A holiday in northern Spain, in the Basque country, underlined for me the parallels with northern Ireland. Breathtaking countryside, generous hospitality and a profound faith are matched by fierce loyalties, visceral hatred of national government, and polarised political attitudes.
Intimidation of those who refuse to support ETA – the terror group who use violence to further their aim of creating a Basque state in northern Spain and south west France – is commonplace.
Over the summer, a priest who hired a personal bodyguard because of threats to his life, was forced to flee his parish of Maruri. Fr. Jaime Larrinaga said “I have defined myself as an opponent of terrorism and that is why I have been persecuted.” Demonstrations in support of the priest have been staged by moderate Basque nationalists opposed to the use of terror.
The parallels with the IRA and the non-violent nationalist of the SDLP in northern Ireland are self-evident. So is the spark that has initiated this summer’s escalation of violence. The central government in Madrid suspended Batasuna – the political wing of ETA and that in turn has led to more bombs being laid. ETA’s fatalities over the past three decades now number more than 800 people and in addition to the dead many more have been wounded or disfigured.

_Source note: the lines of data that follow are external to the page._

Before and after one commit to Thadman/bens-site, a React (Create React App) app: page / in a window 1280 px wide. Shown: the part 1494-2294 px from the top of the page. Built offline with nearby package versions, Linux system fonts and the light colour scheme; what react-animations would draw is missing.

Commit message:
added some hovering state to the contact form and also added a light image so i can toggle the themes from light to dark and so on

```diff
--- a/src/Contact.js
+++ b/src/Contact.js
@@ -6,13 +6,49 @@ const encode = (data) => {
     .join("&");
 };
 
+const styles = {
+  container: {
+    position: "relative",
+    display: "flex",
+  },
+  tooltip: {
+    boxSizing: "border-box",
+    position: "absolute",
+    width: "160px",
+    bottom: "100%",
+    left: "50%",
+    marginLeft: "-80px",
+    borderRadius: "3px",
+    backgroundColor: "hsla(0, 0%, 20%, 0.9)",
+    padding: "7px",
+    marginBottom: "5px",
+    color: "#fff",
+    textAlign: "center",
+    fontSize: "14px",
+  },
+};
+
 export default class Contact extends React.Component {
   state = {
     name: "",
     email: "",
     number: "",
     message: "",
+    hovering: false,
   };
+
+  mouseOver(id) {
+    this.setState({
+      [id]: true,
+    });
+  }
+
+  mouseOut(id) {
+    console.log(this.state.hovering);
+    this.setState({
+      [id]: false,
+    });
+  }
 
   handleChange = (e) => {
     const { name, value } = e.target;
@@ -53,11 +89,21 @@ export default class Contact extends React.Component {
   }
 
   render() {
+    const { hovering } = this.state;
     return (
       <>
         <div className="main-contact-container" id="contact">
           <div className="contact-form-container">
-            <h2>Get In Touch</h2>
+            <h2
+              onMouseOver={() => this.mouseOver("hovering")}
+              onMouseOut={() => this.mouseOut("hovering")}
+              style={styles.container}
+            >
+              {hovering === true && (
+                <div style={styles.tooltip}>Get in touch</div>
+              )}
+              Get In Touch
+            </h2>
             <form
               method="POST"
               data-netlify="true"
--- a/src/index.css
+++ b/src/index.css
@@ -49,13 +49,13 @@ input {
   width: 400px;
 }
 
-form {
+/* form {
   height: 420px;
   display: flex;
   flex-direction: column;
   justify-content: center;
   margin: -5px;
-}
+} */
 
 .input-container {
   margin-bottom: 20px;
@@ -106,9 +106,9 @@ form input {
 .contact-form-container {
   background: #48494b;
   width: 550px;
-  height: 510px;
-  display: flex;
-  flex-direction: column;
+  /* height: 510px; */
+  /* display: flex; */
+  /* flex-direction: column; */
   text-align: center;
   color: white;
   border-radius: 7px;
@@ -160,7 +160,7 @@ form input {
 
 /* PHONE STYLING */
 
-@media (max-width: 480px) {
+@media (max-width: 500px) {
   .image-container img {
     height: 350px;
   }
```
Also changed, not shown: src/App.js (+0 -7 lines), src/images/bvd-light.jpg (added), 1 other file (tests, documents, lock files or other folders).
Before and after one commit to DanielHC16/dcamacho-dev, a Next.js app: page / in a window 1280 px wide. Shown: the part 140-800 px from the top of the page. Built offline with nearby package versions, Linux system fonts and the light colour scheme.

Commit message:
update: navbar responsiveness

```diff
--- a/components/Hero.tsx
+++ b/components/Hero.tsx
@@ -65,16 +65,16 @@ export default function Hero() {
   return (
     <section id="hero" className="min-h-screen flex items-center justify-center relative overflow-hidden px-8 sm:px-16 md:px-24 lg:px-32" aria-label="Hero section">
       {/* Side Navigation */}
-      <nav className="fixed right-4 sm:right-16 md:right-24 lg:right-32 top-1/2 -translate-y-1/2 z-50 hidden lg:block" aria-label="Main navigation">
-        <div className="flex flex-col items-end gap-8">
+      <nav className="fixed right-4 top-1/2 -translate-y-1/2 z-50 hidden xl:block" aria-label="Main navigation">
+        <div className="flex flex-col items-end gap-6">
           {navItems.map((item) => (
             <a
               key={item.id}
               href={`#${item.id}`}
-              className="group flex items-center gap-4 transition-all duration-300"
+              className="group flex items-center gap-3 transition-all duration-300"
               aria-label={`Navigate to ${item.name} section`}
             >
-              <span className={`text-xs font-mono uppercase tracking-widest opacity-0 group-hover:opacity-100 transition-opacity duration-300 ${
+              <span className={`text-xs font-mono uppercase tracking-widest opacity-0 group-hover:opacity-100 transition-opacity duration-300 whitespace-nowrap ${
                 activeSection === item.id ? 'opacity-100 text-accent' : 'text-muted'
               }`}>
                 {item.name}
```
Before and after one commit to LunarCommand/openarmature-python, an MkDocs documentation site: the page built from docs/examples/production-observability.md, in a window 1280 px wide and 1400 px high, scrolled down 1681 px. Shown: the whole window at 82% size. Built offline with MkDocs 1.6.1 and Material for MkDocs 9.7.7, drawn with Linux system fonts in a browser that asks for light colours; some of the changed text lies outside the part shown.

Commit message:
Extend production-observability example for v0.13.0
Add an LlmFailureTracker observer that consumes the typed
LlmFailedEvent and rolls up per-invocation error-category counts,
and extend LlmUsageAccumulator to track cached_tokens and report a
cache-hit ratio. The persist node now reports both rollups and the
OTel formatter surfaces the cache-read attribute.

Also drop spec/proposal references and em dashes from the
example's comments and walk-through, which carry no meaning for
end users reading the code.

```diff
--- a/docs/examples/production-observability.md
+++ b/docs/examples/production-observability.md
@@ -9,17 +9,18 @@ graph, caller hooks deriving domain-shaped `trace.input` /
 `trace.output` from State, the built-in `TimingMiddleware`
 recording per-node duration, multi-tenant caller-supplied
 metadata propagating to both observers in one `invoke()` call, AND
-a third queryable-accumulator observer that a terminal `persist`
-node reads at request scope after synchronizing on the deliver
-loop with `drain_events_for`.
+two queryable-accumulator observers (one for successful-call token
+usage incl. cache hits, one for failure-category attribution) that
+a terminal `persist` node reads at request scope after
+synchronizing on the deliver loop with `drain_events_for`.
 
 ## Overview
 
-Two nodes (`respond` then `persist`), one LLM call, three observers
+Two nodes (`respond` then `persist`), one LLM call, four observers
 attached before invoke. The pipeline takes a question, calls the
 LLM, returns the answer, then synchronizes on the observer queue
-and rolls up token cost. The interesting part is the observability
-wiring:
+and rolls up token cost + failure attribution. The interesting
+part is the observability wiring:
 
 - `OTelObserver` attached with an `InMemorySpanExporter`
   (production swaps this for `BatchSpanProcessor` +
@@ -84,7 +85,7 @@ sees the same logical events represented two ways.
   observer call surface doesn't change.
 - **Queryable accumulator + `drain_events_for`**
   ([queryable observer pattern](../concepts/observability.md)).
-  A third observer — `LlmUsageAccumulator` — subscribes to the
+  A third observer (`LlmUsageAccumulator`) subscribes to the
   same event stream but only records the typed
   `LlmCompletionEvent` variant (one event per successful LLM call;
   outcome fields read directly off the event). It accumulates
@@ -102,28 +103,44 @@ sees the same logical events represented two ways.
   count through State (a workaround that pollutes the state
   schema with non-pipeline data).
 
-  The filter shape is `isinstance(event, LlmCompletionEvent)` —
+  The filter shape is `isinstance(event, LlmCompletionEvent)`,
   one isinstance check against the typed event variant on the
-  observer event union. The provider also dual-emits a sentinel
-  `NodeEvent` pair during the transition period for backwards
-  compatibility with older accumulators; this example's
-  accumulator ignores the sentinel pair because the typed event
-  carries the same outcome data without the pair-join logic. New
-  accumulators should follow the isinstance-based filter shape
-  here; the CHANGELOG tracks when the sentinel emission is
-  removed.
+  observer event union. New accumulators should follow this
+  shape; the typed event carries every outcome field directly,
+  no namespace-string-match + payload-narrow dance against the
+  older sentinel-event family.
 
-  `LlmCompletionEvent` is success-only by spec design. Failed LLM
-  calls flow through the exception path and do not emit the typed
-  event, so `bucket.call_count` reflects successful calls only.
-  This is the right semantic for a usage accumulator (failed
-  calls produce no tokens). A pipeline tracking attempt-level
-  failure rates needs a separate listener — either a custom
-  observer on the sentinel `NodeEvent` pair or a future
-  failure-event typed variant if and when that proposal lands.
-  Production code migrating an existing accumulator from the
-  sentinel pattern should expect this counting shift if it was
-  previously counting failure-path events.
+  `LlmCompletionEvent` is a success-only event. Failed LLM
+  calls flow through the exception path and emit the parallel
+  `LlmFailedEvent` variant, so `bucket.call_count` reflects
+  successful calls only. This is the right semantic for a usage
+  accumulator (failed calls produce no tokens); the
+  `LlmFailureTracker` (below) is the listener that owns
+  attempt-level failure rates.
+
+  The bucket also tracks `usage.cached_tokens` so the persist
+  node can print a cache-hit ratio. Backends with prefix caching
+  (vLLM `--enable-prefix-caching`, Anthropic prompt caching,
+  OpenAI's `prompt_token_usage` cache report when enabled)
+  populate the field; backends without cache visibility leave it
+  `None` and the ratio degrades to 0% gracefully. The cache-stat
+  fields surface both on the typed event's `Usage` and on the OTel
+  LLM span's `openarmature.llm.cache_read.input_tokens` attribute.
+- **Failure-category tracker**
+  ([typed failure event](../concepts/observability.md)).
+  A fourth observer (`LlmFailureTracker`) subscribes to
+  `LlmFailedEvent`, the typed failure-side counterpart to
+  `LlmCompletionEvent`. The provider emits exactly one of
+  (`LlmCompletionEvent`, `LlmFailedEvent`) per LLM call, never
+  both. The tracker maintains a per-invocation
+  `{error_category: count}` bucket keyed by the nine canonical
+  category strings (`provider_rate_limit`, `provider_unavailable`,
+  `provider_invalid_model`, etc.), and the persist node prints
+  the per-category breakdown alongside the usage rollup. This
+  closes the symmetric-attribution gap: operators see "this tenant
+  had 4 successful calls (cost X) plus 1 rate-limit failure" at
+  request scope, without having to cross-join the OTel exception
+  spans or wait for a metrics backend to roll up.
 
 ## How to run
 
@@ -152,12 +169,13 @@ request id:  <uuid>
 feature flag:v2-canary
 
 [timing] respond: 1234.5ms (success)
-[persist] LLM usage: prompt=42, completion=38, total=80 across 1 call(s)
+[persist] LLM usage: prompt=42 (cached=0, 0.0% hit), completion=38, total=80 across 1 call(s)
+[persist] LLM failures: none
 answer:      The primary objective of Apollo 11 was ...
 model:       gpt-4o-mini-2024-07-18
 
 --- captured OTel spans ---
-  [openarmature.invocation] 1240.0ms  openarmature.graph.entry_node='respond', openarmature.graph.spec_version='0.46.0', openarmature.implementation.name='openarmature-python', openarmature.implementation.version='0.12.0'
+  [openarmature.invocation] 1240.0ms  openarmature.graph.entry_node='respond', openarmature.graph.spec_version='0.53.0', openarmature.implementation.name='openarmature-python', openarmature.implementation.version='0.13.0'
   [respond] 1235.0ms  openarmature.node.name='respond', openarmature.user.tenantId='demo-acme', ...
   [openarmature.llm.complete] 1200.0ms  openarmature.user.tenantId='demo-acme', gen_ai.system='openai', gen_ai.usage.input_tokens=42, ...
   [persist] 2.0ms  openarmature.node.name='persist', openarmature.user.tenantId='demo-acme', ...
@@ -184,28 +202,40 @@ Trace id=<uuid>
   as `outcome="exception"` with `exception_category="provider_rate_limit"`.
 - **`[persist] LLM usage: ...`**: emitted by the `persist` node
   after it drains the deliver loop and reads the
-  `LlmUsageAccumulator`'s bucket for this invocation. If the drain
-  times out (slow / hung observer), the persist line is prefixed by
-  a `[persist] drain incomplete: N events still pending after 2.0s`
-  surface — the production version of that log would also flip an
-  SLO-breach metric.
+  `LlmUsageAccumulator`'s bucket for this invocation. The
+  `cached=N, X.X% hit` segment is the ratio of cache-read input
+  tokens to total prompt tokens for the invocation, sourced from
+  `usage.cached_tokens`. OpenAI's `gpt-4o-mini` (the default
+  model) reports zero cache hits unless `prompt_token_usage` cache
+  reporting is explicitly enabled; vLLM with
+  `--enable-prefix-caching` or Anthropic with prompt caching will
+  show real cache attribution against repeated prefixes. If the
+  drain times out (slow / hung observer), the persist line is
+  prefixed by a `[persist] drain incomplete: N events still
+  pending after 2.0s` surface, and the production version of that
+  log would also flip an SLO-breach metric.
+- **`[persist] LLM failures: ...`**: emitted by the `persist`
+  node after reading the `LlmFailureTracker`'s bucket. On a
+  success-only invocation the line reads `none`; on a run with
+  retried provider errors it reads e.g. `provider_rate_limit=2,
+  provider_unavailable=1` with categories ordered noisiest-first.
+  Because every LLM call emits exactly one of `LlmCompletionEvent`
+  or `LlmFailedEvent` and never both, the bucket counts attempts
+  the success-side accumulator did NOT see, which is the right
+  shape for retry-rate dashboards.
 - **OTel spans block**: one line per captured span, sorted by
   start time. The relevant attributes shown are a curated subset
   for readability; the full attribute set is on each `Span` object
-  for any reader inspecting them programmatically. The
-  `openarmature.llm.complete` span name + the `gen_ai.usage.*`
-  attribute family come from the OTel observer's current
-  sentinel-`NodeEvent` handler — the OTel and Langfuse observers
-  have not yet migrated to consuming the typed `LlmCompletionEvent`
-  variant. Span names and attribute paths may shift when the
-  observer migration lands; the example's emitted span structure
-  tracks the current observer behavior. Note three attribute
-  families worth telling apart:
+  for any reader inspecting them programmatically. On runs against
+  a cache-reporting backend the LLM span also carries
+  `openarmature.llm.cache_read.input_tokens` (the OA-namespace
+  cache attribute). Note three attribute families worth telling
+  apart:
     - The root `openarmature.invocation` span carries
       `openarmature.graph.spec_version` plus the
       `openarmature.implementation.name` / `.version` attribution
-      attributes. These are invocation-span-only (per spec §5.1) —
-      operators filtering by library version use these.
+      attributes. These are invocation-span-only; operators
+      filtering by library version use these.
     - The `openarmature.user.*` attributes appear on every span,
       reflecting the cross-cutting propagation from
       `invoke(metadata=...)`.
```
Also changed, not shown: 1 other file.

There have also been a series of on-off cease-fires. In 1998 ETA said it had begun a “unilateral and indefinite” ceasefire but it called it off in November 1999 and they now say that they are particularly targeting inward investment and the tourist infrastructure. Sadly, there has been no equivalent of the British-Irish Peace Process or the Good Friday Agreement. Nor has there been a dispassionate assessment of both the nationalist case for separation or a proper understanding of the tortured history of the Basque people.
I was particularly moved to visit Gernika, a Basque town signalled out for an exemplary punitive attack during the Spanish Civil War. On April 26th 1937 Franco’s German and Italian allies sent 59 planes to destroy the town during a bombardment that lasted for three hours. About 1,650 people were killed. Picasso’s famous painting named after the town vividly captures some of the horror.
The succession of atrocities carried out by both sides sealed this period of history with vengeance and blood.
During World War two the Basques sides with Britain and the Allies and their government in exile was officially recognised. In the aftermath of the War it was more expedient to mollify Franco and the Basques felt betrayed and driven into a corner. Out of all this ETA campaign of terrorism was born.
If all of this starts to sound depressingly familiar, one other parallel with northern Ireland can be drawn – but this one gives pause for hope. As in northern Ireland, the vast majority of Basques wholeheartedly oppose the use of violence.
Perhaps this silent majority, and the courageous stand of Father Larrinaga, will be the catalyst to kick start a peace process. When the violence does finally, the Basque country will have a fine future.